Micromechanical Modeling of Discontinuous Shear Thickening in Granular Media-Fluid Suspension
Johnson, D. H., Vahedifard, F., Jelinek, B., & Peters, J. F. (2017). Micromechanical Modeling of Discontinuous Shear Thickening in Granular Media-Fluid Suspension. Journal of Rheology. AIP. 61(2), 265-277. DOI:10.1122/1.4975027.

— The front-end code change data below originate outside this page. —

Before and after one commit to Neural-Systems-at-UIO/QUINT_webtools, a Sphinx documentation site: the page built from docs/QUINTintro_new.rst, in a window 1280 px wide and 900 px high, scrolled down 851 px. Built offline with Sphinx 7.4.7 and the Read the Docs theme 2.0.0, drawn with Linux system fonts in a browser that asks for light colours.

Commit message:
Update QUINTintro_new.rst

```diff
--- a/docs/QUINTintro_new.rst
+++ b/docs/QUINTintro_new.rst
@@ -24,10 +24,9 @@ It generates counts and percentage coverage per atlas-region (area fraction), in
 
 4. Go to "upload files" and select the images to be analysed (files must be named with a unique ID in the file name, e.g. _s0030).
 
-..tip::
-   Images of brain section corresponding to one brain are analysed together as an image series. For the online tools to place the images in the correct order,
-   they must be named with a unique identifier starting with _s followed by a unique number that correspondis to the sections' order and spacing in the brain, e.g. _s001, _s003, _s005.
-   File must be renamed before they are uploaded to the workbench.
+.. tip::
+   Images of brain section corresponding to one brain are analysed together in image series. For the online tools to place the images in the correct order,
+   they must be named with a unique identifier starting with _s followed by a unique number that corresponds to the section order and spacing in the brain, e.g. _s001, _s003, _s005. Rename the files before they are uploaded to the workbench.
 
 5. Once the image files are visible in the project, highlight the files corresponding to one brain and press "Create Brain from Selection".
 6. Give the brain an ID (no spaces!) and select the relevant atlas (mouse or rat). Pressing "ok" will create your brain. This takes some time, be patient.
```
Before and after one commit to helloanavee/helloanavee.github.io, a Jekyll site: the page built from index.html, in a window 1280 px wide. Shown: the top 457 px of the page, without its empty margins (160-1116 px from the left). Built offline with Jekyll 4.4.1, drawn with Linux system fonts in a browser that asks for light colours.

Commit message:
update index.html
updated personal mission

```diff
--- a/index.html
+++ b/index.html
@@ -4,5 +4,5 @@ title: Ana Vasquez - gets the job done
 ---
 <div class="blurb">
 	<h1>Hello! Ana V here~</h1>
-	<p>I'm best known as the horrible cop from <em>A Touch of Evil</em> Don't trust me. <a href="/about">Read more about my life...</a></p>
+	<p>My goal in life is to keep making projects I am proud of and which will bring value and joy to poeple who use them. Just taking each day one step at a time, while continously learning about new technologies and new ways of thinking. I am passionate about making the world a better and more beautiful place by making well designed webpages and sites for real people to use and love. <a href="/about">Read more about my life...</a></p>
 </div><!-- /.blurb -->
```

Shear thickening in a fluid occurs when the viscosity of the fluid increases with the increasing applied strain rate. When the rise in viscosity occurs by orders of magnitude, the fluid undergoes discontinuous shear thickening, which can be devastating in industrial applications. We present a particle-scale numerical technique that can simulate these phenomena. By coupling the discrete element method (DEM) and lattice Boltzmann method (LBM), we developed a micromechanical model that can simulate the interparticle stresses for particles that are immersed in a fluid. A comparison of the simulation results against the experimental results reported in the literature demonstrates the potential of the method as a research tool. The comparison included parametric studies to investigate the effects of solid fraction, particle-particle, and particle-wall contact stiffness. With a systematic variation of the wall stiffness, the DEM-LBM model demonstrates that increasing boundary stiffness directly increases the maximum shear stress of the shear thickening regime. For the case of particles settling at low stresses, the DEM-LBM model has the advantage of providing insight into detailed particle-scale interactions, which is not possible using a continuum method based on phenomenological constitutive equations. We also show that the central mechanism creating the shear thickening is the dilation of the particulate media per traditional soil mechanics principles.